Has the digital process of making comics meant that comics look better digitally than compared to print these days? Jim Rugg suggests that that may be the case, pointing to the first issue of Mike Mignola’s Hellboy in Hell as an example:
Compared to print, today’s digital displays are extremely subtle, capable of displaying millions of colors. I assume Dave Stewart colored Hellboy in Hell #1 digitally. Then digital proofs were shared with and ultimately approved by Scott Allie and Mike Mignola. These are probably the versions we see in the digital copies of Hellboy in Hell #1, and they are striking.
I think this might be where one problem occurs. It’s like riding a bike. When you learn to ride a bike, it is almost impossible to unlearn it. And after you’ve spent hours staring at an image (on screen, paper, or canvas – it doesn’t matter), like the cartoonist, colorist, and editor presumably have, it’s hard to approach it with fresh eyes.
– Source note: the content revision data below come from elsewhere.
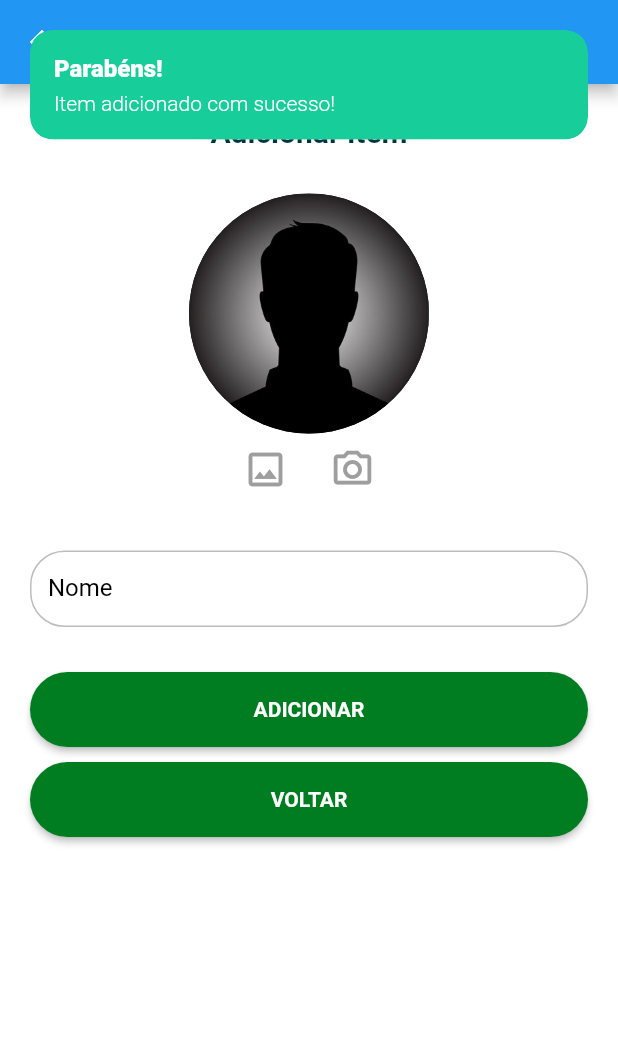
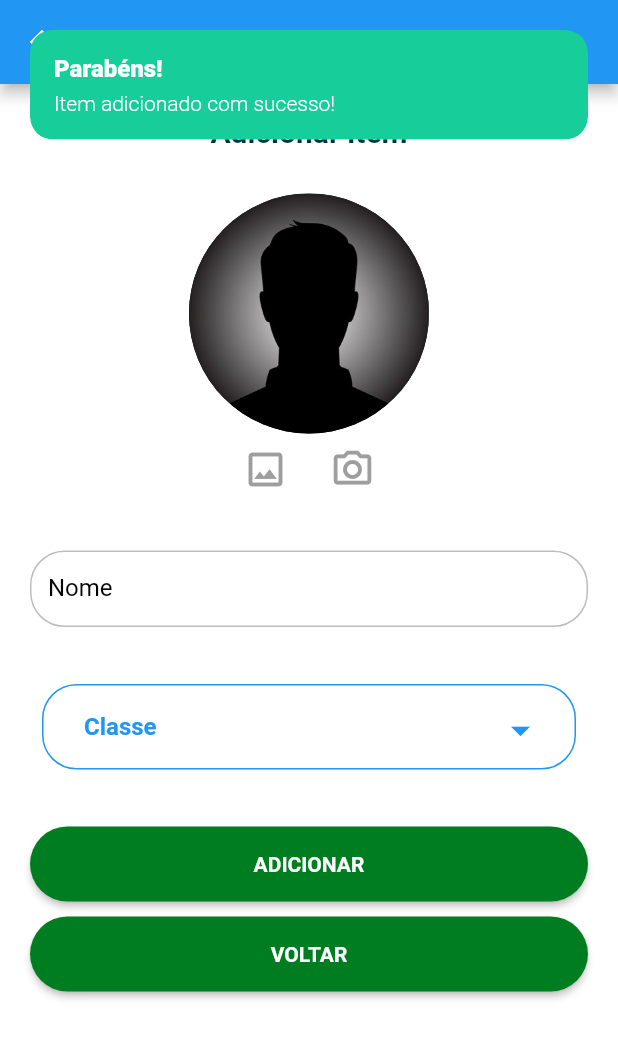
Before and after one commit to DiegoVeneroso/uruguaiana, a Flutter app: the HomeAddPage screen opened by its route, on a phone screen of 412 x 824 dp. Shown: the top 1038 px of the screen. Run offline on Flutter 3.47's test engine with Material 2 defaults, Android fonts, the phone set to English and light mode, and no system bars; our stand-ins replace appwrite, dropdown_button2, firebase_core, firebase_messaging, get, get_storage and 1 more; missing offline and left inert: validatorless; accounts and stored records are empty; network calls fail; Roboto replaces fonts that are missing (mplus1); statements that could not run were skipped.

Commit message:
job 10/10

```diff
--- a/lib/app/core/config/constants.dart
+++ b/lib/app/core/config/constants.dart
@@ -5,4 +5,5 @@ const PROJECT_ID = '65243945bba372ff009e';
 const DATABASE_ID = '65243a53002af350e901';
 const COLLETION_USERS_ID = '65243a6416d9f7cf4fba';
 const COLLETION_ITEM_ID = '65245fd33ac493b5799f';
+const COLLETION_DROPDOWN_ID = '6525af8838566f7a7555';
 const STORAGE_BUCKETS = '65243a86eacfdb9c9487';
--- /dev/null
+++ b/lib/app/models/zone_model.dart
@@ -0,0 +1,46 @@
+// To parse this JSON data, do
+//
+//     final zoneModel = zoneModelFromJson(jsonString);
+
+import 'dart:convert';
+
+ZoneModel zoneModelFromJson(String str) => ZoneModel.fromJson(json.decode(str));
+
+String zoneModelToJson(ZoneModel data) => json.encode(data.toJson());
+
+class ZoneModel {
+  ZoneModel({
+    this.zoneData,
+  });
+
+  List<Zone>? zoneData;
+
+  factory ZoneModel.fromJson(Map<String, dynamic> json) => ZoneModel(
+        zoneData:
+            List<Zone>.from(json["zoneData"].map((x) => Zone.fromJson(x))),
+      );
+
+  Map<String, dynamic> toJson() => {
+        "zoneData": List<dynamic>.from(zoneData!.map((x) => x.toJson())),
+      };
+}
+
+class Zone {
+  Zone({
+    this.zoneId,
+    this.zoneName,
+  });
+
+  int? zoneId;
+  String? zoneName;
+
+  factory Zone.fromJson(Map<String, dynamic> json) => Zone(
+        zoneId: json["zoneId"],
+        zoneName: json["zoneName"],
+      );
+
+  Map<String, dynamic> toJson() => {
+        "zoneId": zoneId,
+        "zoneName": zoneName,
+      };
+}
--- a/lib/app/modules/home/home_add_page.dart
+++ b/lib/app/modules/home/home_add_page.dart
@@ -1,8 +1,10 @@
 import 'dart:io';
 
+import 'package:dropdown_button2/dropdown_button2.dart';
 import 'package:flutter/material.dart';
 
 import 'package:get/get.dart';
+import 'package:uruguaiana/app/repository/home_repositories.dart';
 import 'package:validatorless/validatorless.dart';
 
 import '../../core/ui/app_state.dart';
@@ -124,6 +126,81 @@ class _HomeAddPageState extends AppState<HomeAddPage, HomeController> {
                     const SizedBox(
                       height: 30,
                     ),
+                    FutureBuilder(
+                        future: HomeRepository().getDropdowClasse(),
+                        builder: (context, snapshot) {
+                          return Padding(
+                            padding: const EdgeInsets.only(
+                                top: 8.0, left: 8.0, right: 8.0, bottom: 8.0),
+                            child: DropdownButtonFormField2(
+                              style: const TextStyle(
+                                  color: Colors.blue,
+                                  fontWeight: FontWeight.bold),
+                              decoration: InputDecoration(
+                                isDense: true,
+                                labelStyle: const TextStyle(
+                                    color: Colors.blue,
+                                    fontWeight: FontWeight.bold),
+                                errorStyle: const TextStyle(
+                                    color: Colors.redAccent,
+                                    fontWeight: FontWeight.bold),
+                                border: OutlineInputBorder(
+                                  borderRadius: BorderRadius.circular(23),
+                                  borderSide:
+                                      const BorderSide(color: Colors.blue),
+                                ),
+                                enabledBorder: OutlineInputBorder(
+                                  borderRadius: BorderRadius.circular(23),
+                                  borderSide:
+                                      const BorderSide(color: Colors.blue),
+                                ),
+                                focusedBorder: OutlineInputBorder(
+                                  borderRadius: BorderRadius.circular(23),
+                                  borderSide:
+                                      const BorderSide(color: Colors.blue),
+                                ),
+                                filled: true,
+                                fillColor: Colors.white,
+                              ),
+                              isExpanded: true,
+                              hint: const Text(
+                                'Classe',
+                                style: TextStyle(
+                                    fontSize: 16,
+                                    fontFamily: 'mplus1',
+                                    fontWeight: FontWeight.bold,
+                                    color: Colors.blue),
+                              ),
+                              icon: const Icon(
+                                Icons.arrow_drop_down,
+                                color: Colors.blue,
+                              ),
+                              iconSize: 30,
+                              buttonHeight: 25,
+                              buttonPadding:
+                                  const EdgeInsets.only(left: 0, right: 10),
+                              dropdownDecoration: BoxDecoration(
+                                borderRadius: BorderRadius.circular(23),
+                              ),
+                              items: snapshot.data,
+                              validator: (value) {
+                                if (value == null) {
+                                  return 'Selecione a sua classe';
+                                }
+                                return null;
+                              },
+                              onChanged: (value) {
+                                setState(() {
+                                  controller.valorSelecionadoClasse =
+                                      value.toString();
+                                });
+                              },
+                            ),
+                          );
+                        }),
+                    const SizedBox(
+                      height: 30,
+                    ),
                     Center(
                       child: CustomButton(
                         width: double.infinity,
@@ -132,10 +209,16 @@ class _HomeAddPageState extends AppState<HomeAddPage, HomeController> {
                           final formValid =
                               _formKey.currentState?.validate() ?? false;
                           if (formValid) {
-                            controller.itemAdd({
-                              'name': _nameEC.text,
-                              'imagePath': controller.imageFile!.path,
-                            });
+                            if (controller.imageFile != null) {
+                              controller.itemAdd({
+                                'name': _nameEC.text,
+                                'imagePath': controller.imageFile!.path,
+                              });
+                            } else {
+                              controller.itemAdd({
+                                'name': _nameEC.text,
+                              });
+                            }
                           }
                         },
                       ),
--- a/lib/app/modules/home/home_controller.dart
+++ b/lib/app/modules/home/home_controller.dart
@@ -27,6 +27,13 @@ class HomeController extends GetxController
   late Rx<File?> pickedFile;
   File? get profileImage => pickedFile.value;
   XFile? imageFile;
+
+  final List<String> listaClasse = [
+    'Docente',
+    'TAE',
+    'Discente',
+  ];
+  String? valorSelecionadoClasse;
 
   HomeController({
     required this.repository,
--- a/lib/app/modules/home/home_page.dart
+++ b/lib/app/modules/home/home_page.dart
@@ -2,6 +2,8 @@ import 'package:flutter/material.dart';
 
 import 'package:get/get.dart';
 import 'package:get_storage/get_storage.dart';
+import 'package:uruguaiana/app/repository/auth_repository.dart';
+import 'package:uruguaiana/app/repository/home_repositories.dart';
 import 'package:uruguaiana/app/routes/app_pages.dart';
 
 import '../../core/ui/widgets/custom_drawer.dart';
@@ -17,7 +19,7 @@ class HomePage extends GetView<HomeController> {
     return Scaffold(
       drawer: const CustomDrawer(),
       appBar: AppBar(
-        title: Text(GetStorage().read('sessionId')),
+        title: Text(HomeRepository().getDropdowClasse().toString()),
       ),
       // appBar: AppBar(
       //   title: const Text('Realtime modelo'),
--- a/pubspec.yaml
+++ b/pubspec.yaml
@@ -44,6 +44,7 @@ dependencies:
   intl: ^0.17.0
   validatorless: ^1.2.1
   image_picker: ^1.0.4
+  dropdown_button2: ^1.4.0
 
 dev_dependencies:
   flutter_test:
```
Also changed, not shown: lib/app/repository/home_repositories.dart (+31 -3 lines), pubspec.lock.
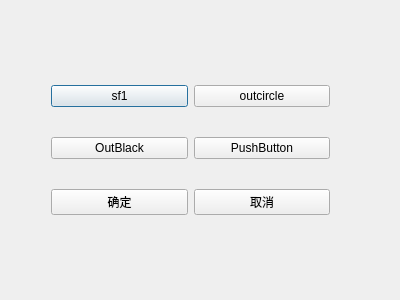
gzj1997/CameraDtecte-1, file CameraDtecte-1/GetSF.ui: the form before one commit.
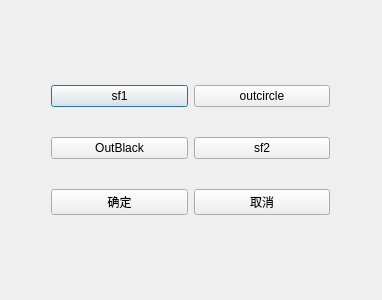
The form after the commit.

Patch:
```diff
--- a/CameraDtecte-1/GetSF.ui
+++ b/CameraDtecte-1/GetSF.ui
@@ -6,7 +6,7 @@
    <rect>
     <x>0</x>
     <y>0</y>
-    <width>400</width>
+    <width>382</width>
     <height>300</height>
    </rect>
   </property>
@@ -47,7 +47,7 @@
     <item row="1" column="1">
      <widget class="QPushButton" name="pushButton_4">
       <property name="text">
-       <string>PushButton</string>
+       <string>sf2</string>
       </property>
      </widget>
     </item>
```
Left out of the diff: 16 changed lines with no effect on the pictures.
Heck, after I looked at the digital edition of Hellboy in Hell #1, I was able to appreciate some of the details I had missed in the print edition because I knew where to find them.
Furthermore, if you get a copy of the print book a few days or week before the book is hitting shops, would anyone besides Chris Ware destroy the print run because the contrast is a little less than perfect?